Record DetailsSimilar RecordsGoogle PlusoneFacebookTwitterCiteULikeMendeleyreddit

APA · Chicago · MLA · Vancouver · CSE | Export to Zotero / EndNote / Reference Manager

APA (6th Edition):

Hollow, R. (2010). How nations mourn:the memorialisation and management of contemporary atrocity sites . (Thesis). Australian National University. Retrieved from http://hdl.handle.net/1885/105353

Note: this citation may be lacking information needed for this citation format:
Not specified: Masters Thesis or Doctoral Dissertation

Chicago Manual of Style (16th Edition):

Hollow, Rosemary. “How nations mourn:the memorialisation and management of contemporary atrocity sites .” 2010. Thesis, Australian National University. Accessed January 22, 2021. http://hdl.handle.net/1885/105353.

Note: this citation may be lacking information needed for this citation format:
Not specified: Masters Thesis or Doctoral Dissertation

MLA Handbook (7th Edition):

Hollow, Rosemary. “How nations mourn:the memorialisation and management of contemporary atrocity sites .” 2010. Web. 22 Jan 2021.

Vancouver:

Hollow R. How nations mourn:the memorialisation and management of contemporary atrocity sites . [Internet] [Thesis]. Australian National University; 2010. [cited 2021 Jan 22]. Available from: http://hdl.handle.net/1885/105353.

Note: this citation may be lacking information needed for this citation format:
Not specified: Masters Thesis or Doctoral Dissertation

Council of Science Editors:

Hollow R. How nations mourn:the memorialisation and management of contemporary atrocity sites . [Thesis]. Australian National University; 2010. Available from: http://hdl.handle.net/1885/105353
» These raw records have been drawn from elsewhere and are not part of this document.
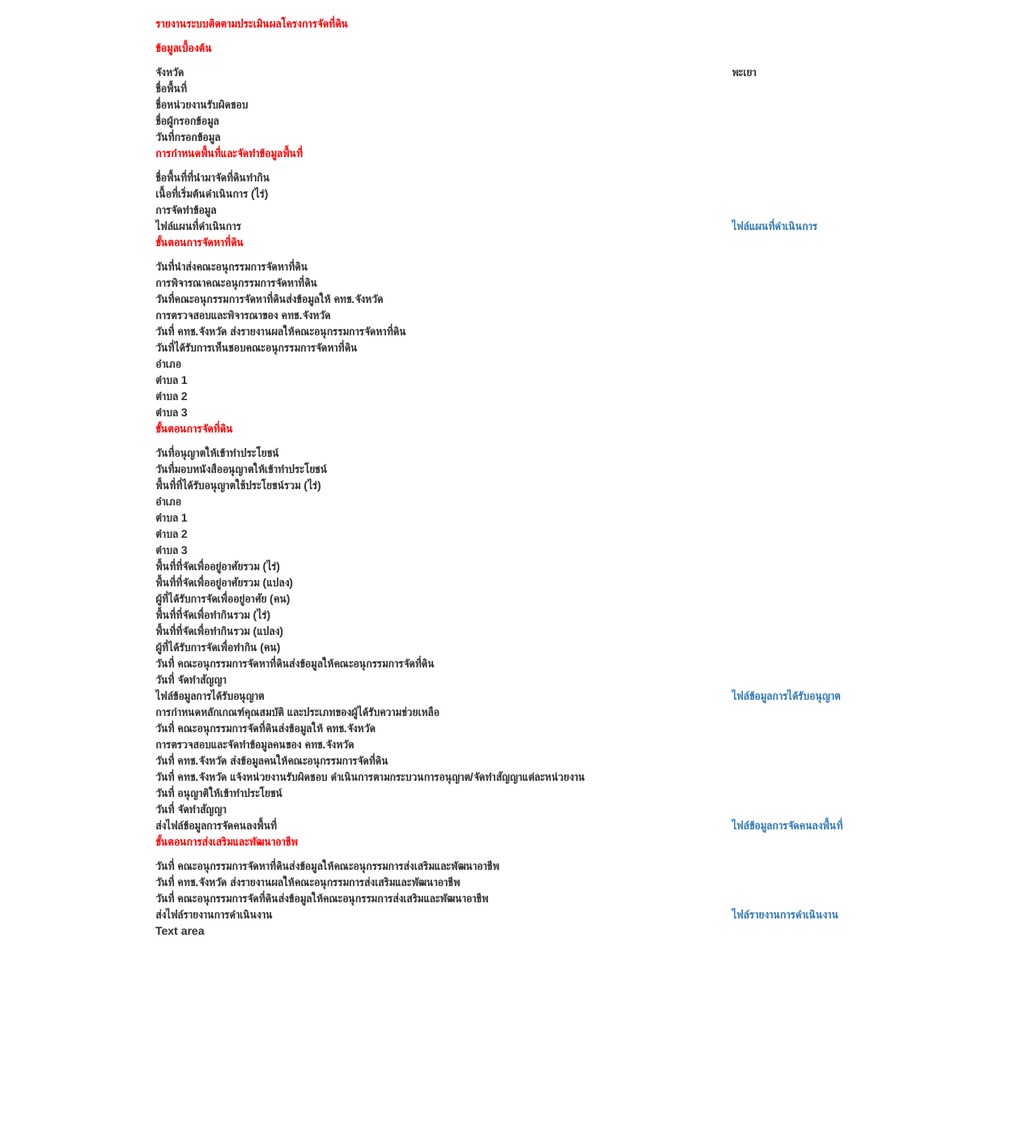
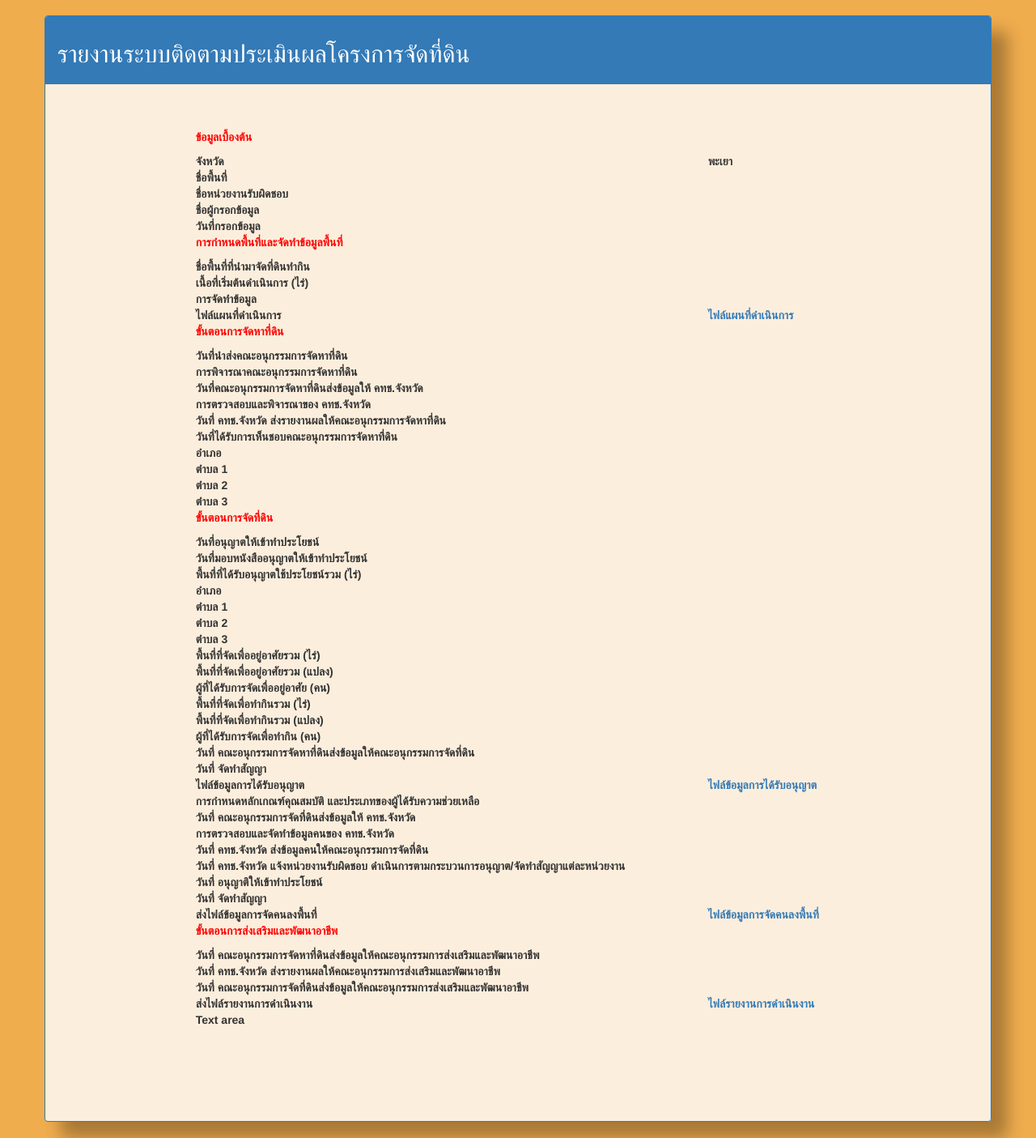
Before and after one commit to numairunumao/project1, a PHP site: page /viewreport.php?id=14 in a window 1280 px wide. Shown: the part 51-1456 px from the top of the page at 81% size. Before the commit the page ends 1206 px from the top, so only its background shows below. Run offline with PHP 8.4, Linux system fonts and the light colour scheme; data comes from the database, SQL or seed files in the repository; lists and menus that the app fills with data are empty.

Commit message:
update UI

```diff
--- a/boardstaff.php
+++ b/boardstaff.php
@@ -40,8 +40,7 @@
 
 
     <div class="panel-heading">
-        <h1 class="h2" > ติดตามประเมินผลโครงการสำคัญ <a class="btn btn-default" href="#"> <span
-                    class="glyphicon glyphicon-eye-open"></span> &nbsp; ดูข้อมูลทั้งหมด </a></h1>
+        <h1 class="h2" > ติดตามประเมินผลโครงการสำคัญ</h1>
     </div>
 
 
--- a/viewreport.php
+++ b/viewreport.php
@@ -22,6 +22,7 @@
     <link href="css/bootstrap.min.css" rel="stylesheet">
 
     <link href="css/portfolio-item.css" rel="stylesheet">
+    <link href="css/page.css" rel="stylesheet">
 
     <script src="https://oss.maxcdn.com/libs/html5shiv/3.7.0/html5shiv.js"></script>
     <script src="https://oss.maxcdn.com/libs/respond.js/1.4.2/respond.min.js"></script>
@@ -40,17 +41,20 @@
 
 </nav>
 
+<div class="container">
 
+
+    <div class="row centered-form">
+        <div class="panel panel-primary">
+
+
+            <div class="panel-heading">
+                <h1 class="h2" > รายงานระบบติดตามประเมินผลโครงการจัดที่ดิน </h1>
+            </div>
+            <div class="panel-body">
                 <table border="0" width="70%" align="center">
-
-    <tr>
-        <th>
-            <p style="color:red;">รายงานระบบติดตามประเมินผลโครงการจัดที่ดิน </p>
-        </th>
-        <th>
-        </th>
-    </tr>
-
+                    <br>
+                    <br>
                 <tr>
                     <th>
                         <p style="color:red;">ข้อมูลเบื้องต้น </p>
@@ -333,12 +337,16 @@
                     <th>Text area</th>
                     <th><?php echo $row[48]; ?></th>
                 </tr>
+            </div>
+        </div>
+    </div>
 
 
 
 
 
 </table>
+</div>
 <br>
 <br>
 <br>
```
Lines whose indentation alone changed are shown as unchanged.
Note: this citation may be lacking information needed for this citation format:
Not specified: Masters Thesis or Doctoral Dissertation

.